» PROBLEM TO WORK ON:
I'd like every line from the material below that has "parent" in it.

» PROVIDED RECORDS:
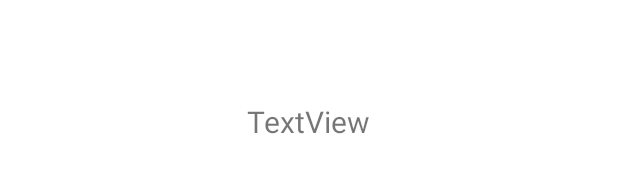
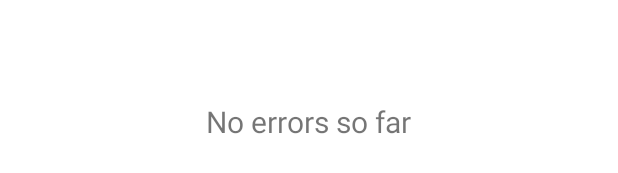
Before and after one commit to kayleyseow/BasicCalculatorApp, an Android app: the layout activity_calculate.xml on its own in the app's theme, with its tools: preview values and no code run, on a phone screen of 412 x 824 dp. Shown: the part 377-550 px from the top of the screen. Run offline under Robolectric (Android 15) with nearby library versions, the phone set to English and light mode, and no system bars.

Commit message:
debugged the files.

```diff
--- a/Lab 2 Basic GUI Components/app/src/main/res/layout/activity_calculate.xml
+++ b/Lab 2 Basic GUI Components/app/src/main/res/layout/activity_calculate.xml
@@ -22,7 +22,7 @@
         android:id="@+id/printResultTextView"
         android:layout_width="wrap_content"
         android:layout_height="wrap_content"
-        android:text="TextView"
+        android:text="No errors so far"
         android:textSize="20sp"
         app:layout_constraintBottom_toBottomOf="parent"
         app:layout_constraintEnd_toEndOf="parent"
```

» SOLVED PROBLEM:
         app:layout_constraintBottom_toBottomOf="parent"
         app:layout_constraintEnd_toEndOf="parent"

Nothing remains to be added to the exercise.